(DATA FOR THIS TASK begins)
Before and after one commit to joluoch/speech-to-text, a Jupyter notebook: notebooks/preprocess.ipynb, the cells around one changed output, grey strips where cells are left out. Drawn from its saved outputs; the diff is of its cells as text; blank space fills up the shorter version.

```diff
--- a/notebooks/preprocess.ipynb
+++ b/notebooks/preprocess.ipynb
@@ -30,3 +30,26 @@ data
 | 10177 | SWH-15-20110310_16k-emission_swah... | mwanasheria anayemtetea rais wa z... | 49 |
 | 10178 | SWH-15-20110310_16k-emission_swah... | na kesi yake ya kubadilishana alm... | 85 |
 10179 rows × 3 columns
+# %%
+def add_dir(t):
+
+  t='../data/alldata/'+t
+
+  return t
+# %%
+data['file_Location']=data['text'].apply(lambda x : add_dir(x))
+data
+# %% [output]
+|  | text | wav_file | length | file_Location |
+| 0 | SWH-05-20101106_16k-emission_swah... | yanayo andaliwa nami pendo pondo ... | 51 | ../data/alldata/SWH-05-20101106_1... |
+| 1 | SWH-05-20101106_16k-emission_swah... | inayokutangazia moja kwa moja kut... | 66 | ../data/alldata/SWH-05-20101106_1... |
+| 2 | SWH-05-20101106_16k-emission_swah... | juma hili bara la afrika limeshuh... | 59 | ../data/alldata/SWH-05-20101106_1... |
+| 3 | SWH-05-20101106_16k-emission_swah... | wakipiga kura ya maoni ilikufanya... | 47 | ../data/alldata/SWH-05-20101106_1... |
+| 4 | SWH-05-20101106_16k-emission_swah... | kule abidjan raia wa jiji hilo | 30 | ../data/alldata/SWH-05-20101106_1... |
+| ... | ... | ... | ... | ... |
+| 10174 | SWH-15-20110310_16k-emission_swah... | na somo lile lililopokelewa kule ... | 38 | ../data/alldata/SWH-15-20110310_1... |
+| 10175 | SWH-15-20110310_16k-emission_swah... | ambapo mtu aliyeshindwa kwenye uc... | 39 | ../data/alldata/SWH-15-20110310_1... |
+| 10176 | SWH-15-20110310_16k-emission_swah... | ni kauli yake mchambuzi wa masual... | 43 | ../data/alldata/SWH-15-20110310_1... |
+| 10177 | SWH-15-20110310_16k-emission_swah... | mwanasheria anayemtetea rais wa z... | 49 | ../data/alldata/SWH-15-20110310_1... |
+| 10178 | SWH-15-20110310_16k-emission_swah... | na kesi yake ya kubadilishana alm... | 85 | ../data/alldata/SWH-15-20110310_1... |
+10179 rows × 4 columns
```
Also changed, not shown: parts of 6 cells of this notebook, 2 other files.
(DATA FOR THIS TASK ends)
- **REQUIRED WORK**
Your reply should consist of the records, duplicated exactly.

- **COMPLETED EXERCISE**
Before and after one commit to joluoch/speech-to-text, a Jupyter notebook: notebooks/preprocess.ipynb, the cells around one changed output, grey strips where cells are left out. Drawn from its saved outputs; the diff is of its cells as text; blank space fills up the shorter version.

```diff
--- a/notebooks/preprocess.ipynb
+++ b/notebooks/preprocess.ipynb
@@ -30,3 +30,26 @@ data
 | 10177 | SWH-15-20110310_16k-emission_swah... | mwanasheria anayemtetea rais wa z... | 49 |
 | 10178 | SWH-15-20110310_16k-emission_swah... | na kesi yake ya kubadilishana alm... | 85 |
 10179 rows × 3 columns
+# %%
+def add_dir(t):
+
+  t='../data/alldata/'+t
+
+  return t
+# %%
+data['file_Location']=data['text'].apply(lambda x : add_dir(x))
+data
+# %% [output]
+|  | text | wav_file | length | file_Location |
+| 0 | SWH-05-20101106_16k-emission_swah... | yanayo andaliwa nami pendo pondo ... | 51 | ../data/alldata/SWH-05-20101106_1... |
+| 1 | SWH-05-20101106_16k-emission_swah... | inayokutangazia moja kwa moja kut... | 66 | ../data/alldata/SWH-05-20101106_1... |
+| 2 | SWH-05-20101106_16k-emission_swah... | juma hili bara la afrika limeshuh... | 59 | ../data/alldata/SWH-05-20101106_1... |
+| 3 | SWH-05-20101106_16k-emission_swah... | wakipiga kura ya maoni ilikufanya... | 47 | ../data/alldata/SWH-05-20101106_1... |
+| 4 | SWH-05-20101106_16k-emission_swah... | kule abidjan raia wa jiji hilo | 30 | ../data/alldata/SWH-05-20101106_1... |
+| ... | ... | ... | ... | ... |
+| 10174 | SWH-15-20110310_16k-emission_swah... | na somo lile lililopokelewa kule ... | 38 | ../data/alldata/SWH-15-20110310_1... |
+| 10175 | SWH-15-20110310_16k-emission_swah... | ambapo mtu aliyeshindwa kwenye uc... | 39 | ../data/alldata/SWH-15-20110310_1... |
+| 10176 | SWH-15-20110310_16k-emission_swah... | ni kauli yake mchambuzi wa masual... | 43 | ../data/alldata/SWH-15-20110310_1... |
+| 10177 | SWH-15-20110310_16k-emission_swah... | mwanasheria anayemtetea rais wa z... | 49 | ../data/alldata/SWH-15-20110310_1... |
+| 10178 | SWH-15-20110310_16k-emission_swah... | na kesi yake ya kubadilishana alm... | 85 | ../data/alldata/SWH-15-20110310_1... |
+10179 rows × 4 columns
```
Also changed, not shown: parts of 6 cells of this notebook, 2 other files.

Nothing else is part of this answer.